Web document revisions:
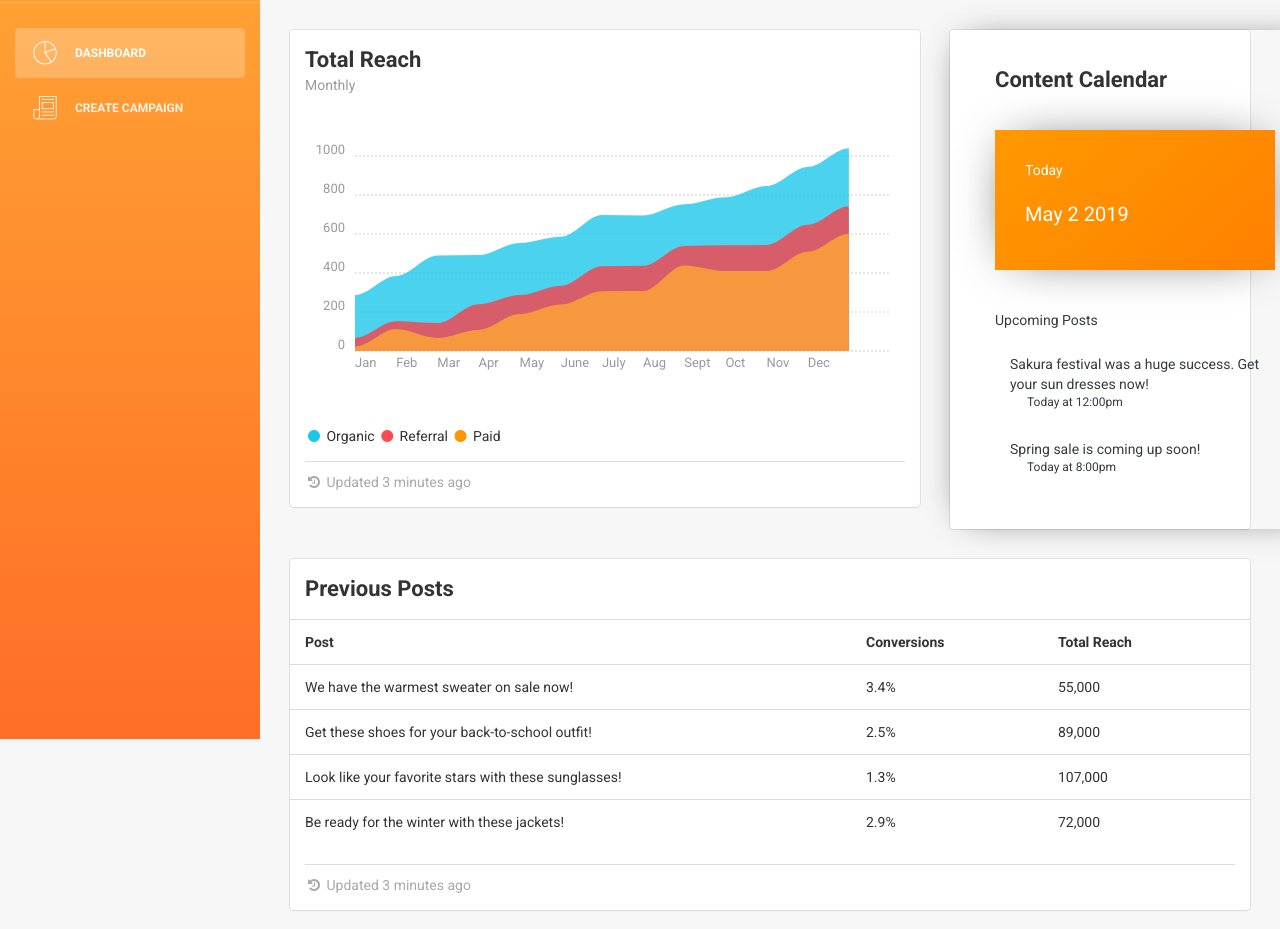
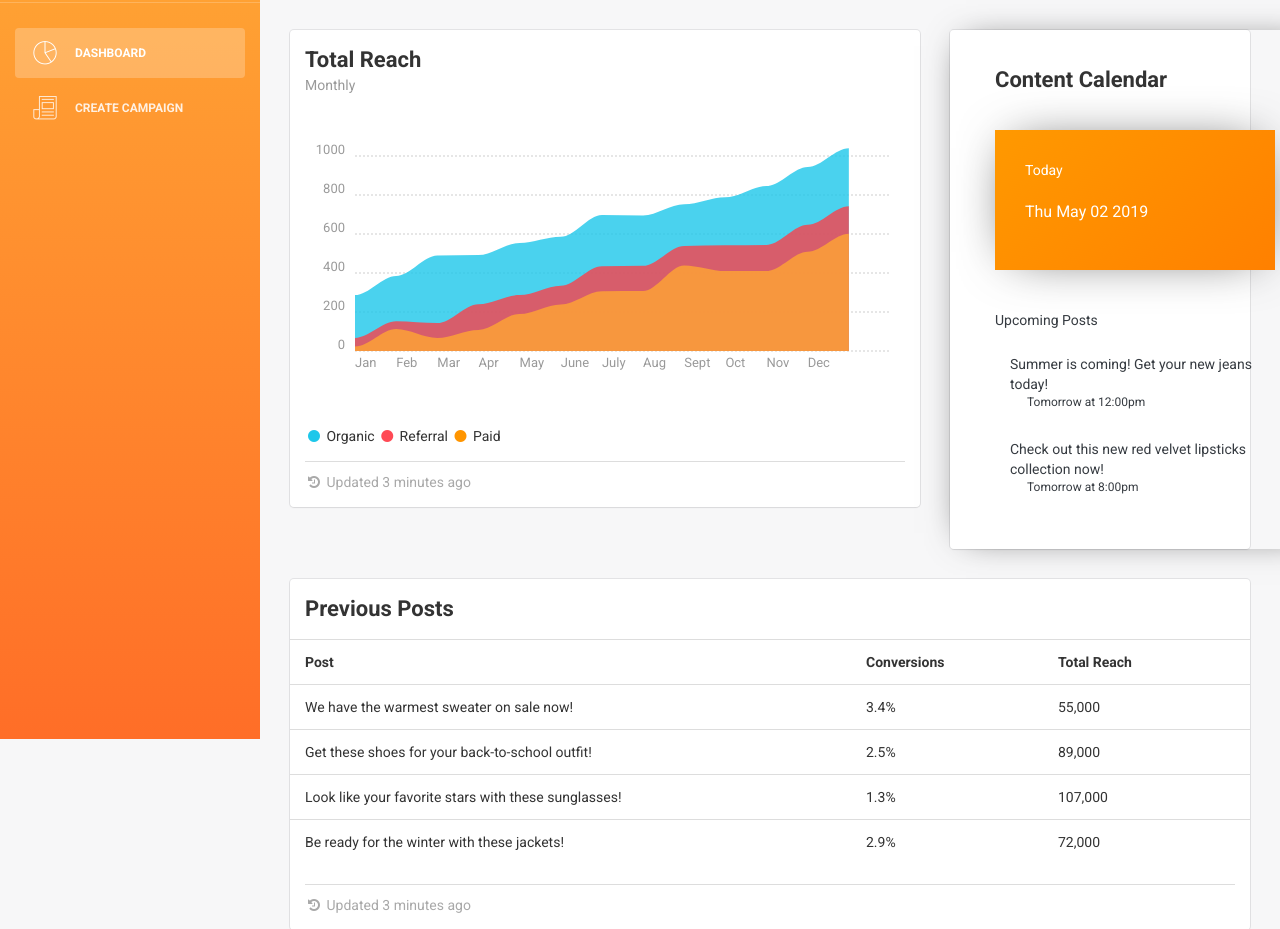
Before and after one commit to darenl/Contentor-heroku, a Flask app: page /dashboard in a window 1280 px wide. Shown: the part 61-990 px from the top of the page. Run offline with Flask 2, Linux system fonts and the light colour scheme; some libraries are stand-ins or nearby versions.

Commit message:
add date function to .html files

```diff
--- a/static/css/light-bootstrap-dashboard.css
+++ b/static/css/light-bootstrap-dashboard.css
@@ -89,6 +89,7 @@
 h3, .h3 {
     font-size: 28px;
     margin: 20px 0 10px;
+    line-height: 2em;
 }
 
 h4, .h4 {
--- a/templates/dashboard.html
+++ b/templates/dashboard.html
@@ -189,19 +189,19 @@
                                             <div class="calendar_plan">
                                                 <div class="cl_plan">
                                                     <div class="cl_title">Today</div>
-                                                    <div class="cl_copy">May 2 2019</div>
+                                                    <div class="cl_copy"><p id="time2"></p></div>
                                                 </div>
                                             </div>
                                             <div class="calendar_events">
                                                 <p class="ce_title">Upcoming Posts</p>
                                                 <div class="event_item">
-                                                    <div class="ei_Title">Sakura festival was a huge success. Get your sun dresses now!</div>
-                                                    <div class="ei_Copy">Today at 12:00pm</div>
+                                                    <div class="ei_Title">Summer is coming! Get your new jeans today!</div>
+                                                    <div class="ei_Copy">Tomorrow at 12:00pm</div>
                                                 </div>
                                                 <div class="event_item">
                                                     <!--                                                    <div class="ei_Dot"></div>-->
-                                                    <div class="ei_Title">Spring sale is coming up soon!</div>
-                                                    <div class="ei_Copy">Today at 8:00pm</div>
+                                                    <div class="ei_Title">Check out this new red velvet lipsticks collection now!</div>
+                                                    <div class="ei_Copy">Tomorrow at 8:00pm</div>
                                                 </div>
                                             </div>
                                         </div>
@@ -249,7 +249,7 @@
                                                     </td>
                                                 </tr>
                                                 <tr>
-                                                        <td style="width:60%">Look like your favorite stars with these sunglasses!</t>
+                                                    <td style="width:60%">Look like your favorite stars with these sunglasses!</td>
                                                     <td style="text-align: left; width: 20%;">
                                                         1.3%
                                                     </td>
@@ -322,8 +322,15 @@
 
             </div>
         </div>
+    </div>
 
 
+    <script>
+        var time2 = document.getElementById("time2");
+        var today = new Date().toString();
+        today = today.split(' ').slice(0, 4).join(' ');
+        time2.innerHTML = today;
+    </script>
 </body>
 
 <!--   Core JS Files   -->
@@ -346,7 +353,7 @@
 <script src="../static/js/demo.js"></script>
 
 <script type="text/javascript">
-    $(document).ready(function () {
+    $(document).ready(function() {
 
         demo.initChartist();
 
```
Also changed, not shown: templates/complete.html (+14 -5 lines). Lines whose indentation alone changed are shown as unchanged.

TASK =>
Determine how many lines in the data contain the string "function", and give the number only.

WRITTEN SOLUTION =>
3